20th or 3rd century, regardless of the time, studies to ensure the sustainability of humanity with the developing technology have brought us to the point where we can produce artificial living tissues today.
You can find the references of the important works from past to present and the references in the text below.
References within the article
 Shinya Yamanaka’s study, which brought him the 2012 Nobel Prize for Physiology or Medicine: https://doi.org/10.1016/j.cell.2006.07.024
Takahashi, K., Yamanaka, S., Zhang, Y., Li, Y., Feng, C., Li, X., … Cheung, H. (2006). Induction of Pluripotent Stem Cells from Mouse Embryonic and Adult Fibroblast Cultures by Defined Factors. Cell, 126(4), 663–676.
 Dolly the Sheep: https://doi.org/10.1038/385810a0
Wilmut, I., Schnieke, A. E., McWhir, J., Kind, A. J., & Campbell, K. H. S. (1997). Viable offspring derived from fetal and adult mammalian cells. Nature, 385(6619), 810–813.
 Vacanti Mouse:
Cao, Y., Vacanti, J. P., Paige, K. T., Upton, J., & Vacanti, C. A. (1997). Transplantation of Chondrocytes Utilizing a Polymer-Cell Construct to Produce Tissue-Engineered Cartilage in the Shape of a Human Ear. Plastic and Reconstructive Surgery, 100(2), 297–302.
 Artificial Bladder: https://doi.org/10.1038/614

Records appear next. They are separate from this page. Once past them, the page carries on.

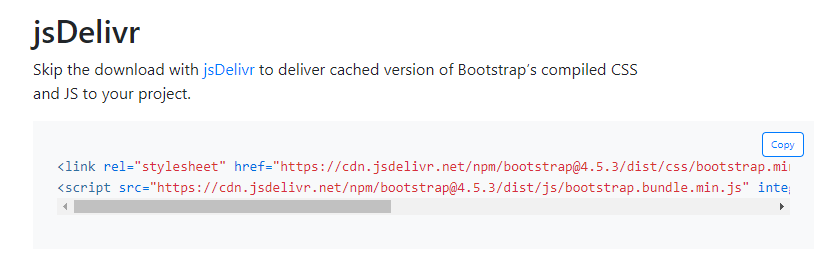
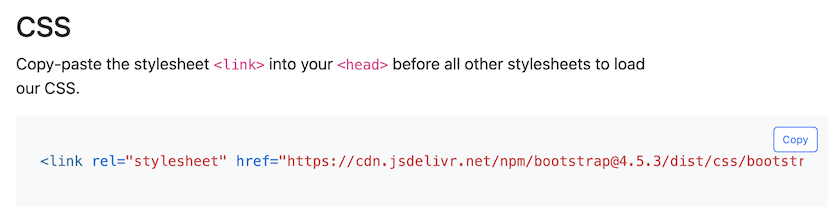
replace screenshot in installing bootstrap lesson

diff --git a/versioned_docs/version-1.1/1_introduction-to-programming/1_git-html-and-css/BQ-1-1-4-5-downloading-and-installing-bootstrap.md b/versioned_docs/version-1.1/1_introduction-to-programming/1_git-html-and-css/BQ-1-1-4-5-downloading-and-installing-bootstrap.md
@@ -62,7 +62,8 @@ As we see here, we can link to multiple stylesheets. However, it's very importan
 
 ### Linking to a CDN
 
-We can also add Bootstrap into a project via a **content delivery network**, or **CDN**. This is the option under the section titled "jsDelivr" on Bootstrap's [download page](https://getbootstrap.com/docs/4.5/getting-started/download/#jsdelivr). jsDelivr is a content delivery network.
+We can also add Bootstrap into a project via a **content delivery network**, or **CDN**. This is the option explained in the "Quick start" section on Bootstrap's [introduction page](https://getbootstrap.com/docs/4.5/getting-started/introduction/#quick-start).
+
 
 ![CDN-links-on-bootstraps-website](/images/bootstrap-cdn-with-jsdeliver.png)
 
@@ -90,19 +91,20 @@ Note, you do not need to retain any of the above information. However, it is int
 
 #### What's the `<script>` Tag?
 
-You likely also noticed a `<script>` tag in the Bootstrap CDN links:
+If you scrolled down to the **JS** section of the Bootstrap introduction page, you may have noticed some `<script>` tags:
 
 ```html
+<script src="https://code.jquery.com/jquery-3.5.1.slim.min.js" integrity="sha384-DfXdz2htPH0lsSSs5nCTpuj/zy4C+OGpamoFVy38MVBnE+IbbVYUew+OrCXaRkfj" crossorigin="anonymous"></script>
 <script src="https://cdn.jsdelivr.net/npm/bootstrap@4.5.3/dist/js/bootstrap.bundle.min.js" integrity="sha384-ho+j7jyWK8fNQe+A12Hb8AhRq26LrZ/JpcUGGOn+Y7RsweNrtN/tE3MoK7ZeZDyx" crossorigin="anonymous"></script>
 ```
 
-The `<script>` tag lets us add executable code to our HTML, like JavaScript. This specific script tag lets us use Bootstrap's JavaScript library in our project (which we source via the CDN). 
+The `<script>` tag lets us add executable code to our HTML, like JavaScript. These specific script tags let us use Bootstrap's JavaScript library in our project (which we source via the CDN), as well as the jQuery library, which Bootstrap's JavaScript library depends on.
 
 We'll learn all about JavaScript and the `<script>` tag in the next section. For now, it's helpful to know that JavaScript enables interactivity for webpages, like visual effects or animations. Because of this, many Bootstrap elements require JavaScript. Examples include dropdown menus, modal windows, and so on. If you'd like to see an example, check out [this demo of a Bootstrap modal that uses JavaScript](https://getbootstrap.com/docs/4.5/components/modal/#live-demo). Make sure to click the button "Launch demo modal".
 
-Since we won't begin exploring JavaScript until the next section, we recommend holding off on adding any JavaScript features for now. This means you do not need to include the `<script>` tag for Bootstrap's JS library in your project's `<head>` tags. Also, you will never be expected to add any Bootstrap JavaScript features for an independent project at Epicodus, so it's up to you if you eventually want to explore them further.
+Since we won't begin exploring JavaScript until the next section, we recommend holding off on adding any JavaScript features for now. This means you do not need to include the `<script>` tags in your project's `<head>` tags. Also, you will never be expected to add any Bootstrap JavaScript features for an independent project at Epicodus, so it's up to you if you eventually want to explore them further.
 
-If you do want to explore JavaScript features, the easiest way to do this is to include the CDN link to Bootstrap's JavaScript file in the `<head>` tags of your HTML document. 
+If you do want to explore JavaScript features, the easiest way to do this is to include the CDN link to jQuery and to Bootstrap's JavaScript file in the `<head>` tags of your HTML document. 
 
 To learn which elements require JavaScript, visit [Bootstrap's JavaScript Documentation](https://getbootstrap.com/docs/4.5/getting-started/introduction/#components). Make sure to select the drop down that says "Show components requiring JavaScript".
 

diff --git a/docs/1_introduction-to-programming/1_git-html-and-css/BQ-1-1-4-5-downloading-and-installing-bootstrap.md b/docs/1_introduction-to-programming/1_git-html-and-css/BQ-1-1-4-5-downloading-and-installing-bootstrap.md
@@ -65,13 +65,7 @@ As we see here, we can link to multiple stylesheets. However, it's very importan
 We can also add Bootstrap into a project via a **content delivery network**, or **CDN**. This is the option explained in the "Quick start" section on Bootstrap's [introduction page](https://getbootstrap.com/docs/4.5/getting-started/introduction/#quick-start).
 
 
-```
-CSS
-
-Copy-paste the stylesheet <link> into your <head> before all other stylesheets to load our CSS.
-
-<link rel="stylesheet" href="https://cdn.jsdelivr.net/npm/bootstrap@4.5.3/dist/css/bootstrap.min.css" integrity="sha384-TX8t27EcRE3e/ihU7zmQxVncDAy5uIKz4rEkgIXeMed4M0jlfIDPvg6uqKI2xXr2" crossorigin="anonymous">
-```
+![CDN-links-on-bootstraps-website](/images/bootstrap-cdn-with-jsdeliver.png)
 
 A content delivery network is exactly what it sounds like — a network of servers that make content available for users. In this case, Bootstrap is making its stylesheets available online, which means we can just load the online version directly to our project without needing to add any files to our `css` directory.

Oberpenning, F., Meng, J., Yoo, J. J., & Atala, A. (1999). De novo reconstitution of a functional mammalian urinary bladder by tissue engineering. Nature Biotechnology, 17(2), 149–155.

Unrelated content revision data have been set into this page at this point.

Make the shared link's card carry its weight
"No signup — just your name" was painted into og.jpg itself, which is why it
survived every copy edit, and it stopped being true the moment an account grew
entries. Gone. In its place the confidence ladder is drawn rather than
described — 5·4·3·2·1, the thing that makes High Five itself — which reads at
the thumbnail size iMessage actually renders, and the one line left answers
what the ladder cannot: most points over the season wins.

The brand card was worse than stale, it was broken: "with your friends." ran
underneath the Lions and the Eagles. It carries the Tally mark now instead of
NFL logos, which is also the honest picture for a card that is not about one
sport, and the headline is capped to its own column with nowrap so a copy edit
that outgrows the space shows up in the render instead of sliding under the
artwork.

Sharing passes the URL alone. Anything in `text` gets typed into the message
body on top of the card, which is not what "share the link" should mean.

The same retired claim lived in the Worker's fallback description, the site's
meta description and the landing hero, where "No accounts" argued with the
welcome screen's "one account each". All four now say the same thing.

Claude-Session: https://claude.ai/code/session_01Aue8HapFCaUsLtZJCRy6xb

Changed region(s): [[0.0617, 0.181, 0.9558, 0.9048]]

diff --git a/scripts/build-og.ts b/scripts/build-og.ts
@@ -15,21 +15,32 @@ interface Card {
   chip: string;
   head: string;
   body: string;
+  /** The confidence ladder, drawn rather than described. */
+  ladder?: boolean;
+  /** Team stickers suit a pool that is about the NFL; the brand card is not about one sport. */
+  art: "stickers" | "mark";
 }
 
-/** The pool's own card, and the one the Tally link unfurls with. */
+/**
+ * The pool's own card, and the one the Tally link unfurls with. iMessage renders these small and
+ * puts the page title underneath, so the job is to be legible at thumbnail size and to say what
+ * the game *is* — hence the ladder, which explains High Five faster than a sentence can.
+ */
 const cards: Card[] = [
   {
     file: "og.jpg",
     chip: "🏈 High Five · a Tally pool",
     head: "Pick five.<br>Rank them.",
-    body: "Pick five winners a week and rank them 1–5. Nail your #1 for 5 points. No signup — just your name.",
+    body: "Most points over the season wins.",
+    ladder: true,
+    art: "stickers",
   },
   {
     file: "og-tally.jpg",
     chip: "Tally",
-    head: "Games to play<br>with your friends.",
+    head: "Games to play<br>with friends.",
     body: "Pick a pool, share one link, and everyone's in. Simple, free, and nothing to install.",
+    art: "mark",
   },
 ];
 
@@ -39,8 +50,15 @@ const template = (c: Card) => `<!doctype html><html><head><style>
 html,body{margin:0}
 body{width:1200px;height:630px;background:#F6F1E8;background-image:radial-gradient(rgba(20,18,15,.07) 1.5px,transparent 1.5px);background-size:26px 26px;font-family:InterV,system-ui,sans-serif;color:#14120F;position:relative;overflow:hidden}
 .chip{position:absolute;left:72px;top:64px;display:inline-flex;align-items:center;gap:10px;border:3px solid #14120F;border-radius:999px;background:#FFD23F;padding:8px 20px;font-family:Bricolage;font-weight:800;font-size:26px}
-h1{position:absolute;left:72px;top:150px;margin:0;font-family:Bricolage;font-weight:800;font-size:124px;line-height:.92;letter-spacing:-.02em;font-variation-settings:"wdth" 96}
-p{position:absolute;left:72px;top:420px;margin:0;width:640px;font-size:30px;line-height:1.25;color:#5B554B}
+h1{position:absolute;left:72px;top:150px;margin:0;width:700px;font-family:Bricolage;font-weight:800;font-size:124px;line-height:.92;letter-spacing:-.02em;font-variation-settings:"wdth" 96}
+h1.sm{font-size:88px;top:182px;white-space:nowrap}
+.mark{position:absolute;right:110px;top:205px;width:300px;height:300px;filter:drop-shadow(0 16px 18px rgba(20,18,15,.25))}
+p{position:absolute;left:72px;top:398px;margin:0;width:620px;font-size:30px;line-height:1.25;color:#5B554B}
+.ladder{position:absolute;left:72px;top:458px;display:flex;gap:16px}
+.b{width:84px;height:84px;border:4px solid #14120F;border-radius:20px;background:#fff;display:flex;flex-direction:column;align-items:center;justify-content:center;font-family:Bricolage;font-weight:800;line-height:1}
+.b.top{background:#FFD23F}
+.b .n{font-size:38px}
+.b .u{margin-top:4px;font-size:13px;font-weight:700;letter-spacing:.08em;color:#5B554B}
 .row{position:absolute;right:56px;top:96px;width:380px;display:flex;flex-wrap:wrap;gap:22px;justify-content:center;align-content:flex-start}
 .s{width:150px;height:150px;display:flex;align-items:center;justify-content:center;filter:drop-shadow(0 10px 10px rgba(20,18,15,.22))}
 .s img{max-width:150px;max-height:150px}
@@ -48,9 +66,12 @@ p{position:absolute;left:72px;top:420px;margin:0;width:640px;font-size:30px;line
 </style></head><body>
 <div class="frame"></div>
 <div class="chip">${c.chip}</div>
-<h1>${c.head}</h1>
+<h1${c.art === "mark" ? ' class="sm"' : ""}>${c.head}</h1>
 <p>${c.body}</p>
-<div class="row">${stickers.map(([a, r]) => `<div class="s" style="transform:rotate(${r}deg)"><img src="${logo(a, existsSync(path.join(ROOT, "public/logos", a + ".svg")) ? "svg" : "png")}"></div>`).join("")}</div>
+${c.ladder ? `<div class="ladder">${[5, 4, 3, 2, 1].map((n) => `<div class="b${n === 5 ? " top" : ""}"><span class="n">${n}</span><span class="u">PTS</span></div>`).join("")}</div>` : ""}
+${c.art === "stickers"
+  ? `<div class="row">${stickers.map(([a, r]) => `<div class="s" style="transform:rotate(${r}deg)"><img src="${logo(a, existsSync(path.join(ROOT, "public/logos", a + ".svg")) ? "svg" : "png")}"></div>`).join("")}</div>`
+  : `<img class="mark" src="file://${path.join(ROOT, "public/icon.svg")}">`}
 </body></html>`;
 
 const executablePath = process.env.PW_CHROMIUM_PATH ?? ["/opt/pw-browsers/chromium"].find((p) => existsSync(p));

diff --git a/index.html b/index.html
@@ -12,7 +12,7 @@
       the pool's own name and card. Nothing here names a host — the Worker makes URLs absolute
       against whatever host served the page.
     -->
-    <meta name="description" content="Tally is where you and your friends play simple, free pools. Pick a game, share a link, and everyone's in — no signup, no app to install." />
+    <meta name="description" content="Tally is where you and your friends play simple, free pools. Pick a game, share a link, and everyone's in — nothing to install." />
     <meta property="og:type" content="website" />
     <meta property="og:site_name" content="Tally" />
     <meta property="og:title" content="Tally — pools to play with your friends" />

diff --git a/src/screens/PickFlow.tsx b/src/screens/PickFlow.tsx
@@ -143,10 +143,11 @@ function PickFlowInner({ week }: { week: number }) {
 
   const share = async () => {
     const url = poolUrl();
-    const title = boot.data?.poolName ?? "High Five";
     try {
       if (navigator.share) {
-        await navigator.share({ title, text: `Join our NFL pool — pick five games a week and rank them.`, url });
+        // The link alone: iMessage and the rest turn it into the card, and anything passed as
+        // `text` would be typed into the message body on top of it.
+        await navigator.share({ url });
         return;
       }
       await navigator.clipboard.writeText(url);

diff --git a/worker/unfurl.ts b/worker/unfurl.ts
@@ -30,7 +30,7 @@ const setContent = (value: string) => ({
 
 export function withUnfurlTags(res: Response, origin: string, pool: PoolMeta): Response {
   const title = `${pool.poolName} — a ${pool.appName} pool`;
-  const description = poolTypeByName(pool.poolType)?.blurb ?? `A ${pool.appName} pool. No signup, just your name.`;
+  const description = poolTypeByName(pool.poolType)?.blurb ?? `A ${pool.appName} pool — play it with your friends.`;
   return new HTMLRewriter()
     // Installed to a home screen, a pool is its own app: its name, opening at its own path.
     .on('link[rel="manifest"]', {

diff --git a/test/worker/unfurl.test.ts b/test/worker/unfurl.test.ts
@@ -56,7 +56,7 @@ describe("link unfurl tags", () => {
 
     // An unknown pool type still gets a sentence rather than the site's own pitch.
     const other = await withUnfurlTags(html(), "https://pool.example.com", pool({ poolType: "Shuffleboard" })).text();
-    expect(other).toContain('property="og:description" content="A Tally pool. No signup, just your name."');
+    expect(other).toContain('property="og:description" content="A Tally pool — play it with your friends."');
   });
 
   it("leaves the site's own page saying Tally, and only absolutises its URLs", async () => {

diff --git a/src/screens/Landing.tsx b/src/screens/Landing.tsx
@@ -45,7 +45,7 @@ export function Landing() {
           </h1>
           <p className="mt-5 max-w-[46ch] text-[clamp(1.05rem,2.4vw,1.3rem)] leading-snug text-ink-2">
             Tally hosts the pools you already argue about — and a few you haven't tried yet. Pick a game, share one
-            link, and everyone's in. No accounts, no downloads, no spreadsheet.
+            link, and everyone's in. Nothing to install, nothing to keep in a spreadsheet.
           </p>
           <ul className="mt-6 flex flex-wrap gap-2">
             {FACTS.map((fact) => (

 Artificial Heart Valve: https://doi.org/10.1161/01.CIR.102.SUPPL_3.III-44
Hoerstrup, S. P., Sodian, R., Daebritz, S., Wang, J., Bacha, E. A., Martin, D. P., … Mayer Jr., J. E. (2000). Functional living trileaflet heart valves grown in vitro. Circulation, 102, III44-III49.
Advance Reading about Regenerative Medicine and/or Tissue and Organ Engineering’s History
- U. Meyer, The History of Tissue Engineering and Regenerative Medicine in Perspective, in: Fundam. Tissue Eng. Regen. Med., Springer Berlin Heidelberg, Berlin, Heidelberg, 2009: pp. 5–12. doi:10.1007/978–3–540–77755–7_1.
- I. V. Yannas, The Irreversibility of Organ Injury, in: Tissue Organ Regen. Adults, 2nd ed., Springer New York, New York, NY, 2015: pp. 1–25. doi:10.1007/978–1–4939–1865–2_1.
- R.A. Brown, Extreme Tissue Engineering, John Wiley & Sons, Ltd, Chichester, UK, 2013. doi:10.1002/9781119941064.
- A. Vishwakarma, P. Sharpe, S. Shi, M. Ramalingam, An Introduction to Stem Cell Biology and Tissue Engineering, in: Stem Cell Biol. Tissue Eng. Dent. Sci., Elsevier Inc., 2014: pp. 1–13. doi:10.1016/B978–0–12–397157–9.00001–1.
- C.A. van Blitterswijk, Tissue Engineering — an introduction, in: Tissue Eng., 2008: pp. xiv–xxxvi. doi:10.1016/B978–0–12–370869–4.00014–8.
- J.P. Vacanti, C.A. Vacanti, The History and Scope of Tissue Engineering, in: Princ. Tissue Eng., Academic Press, 2014: pp. 3–8. doi:10.1016/B978–0–12–398358–9.00001-X.
- R. Langer, J.P. Vacanti, Tissue Engineering, Science (80-. ). 260 (1993) 920–926. doi:10.1080/00131725009342110.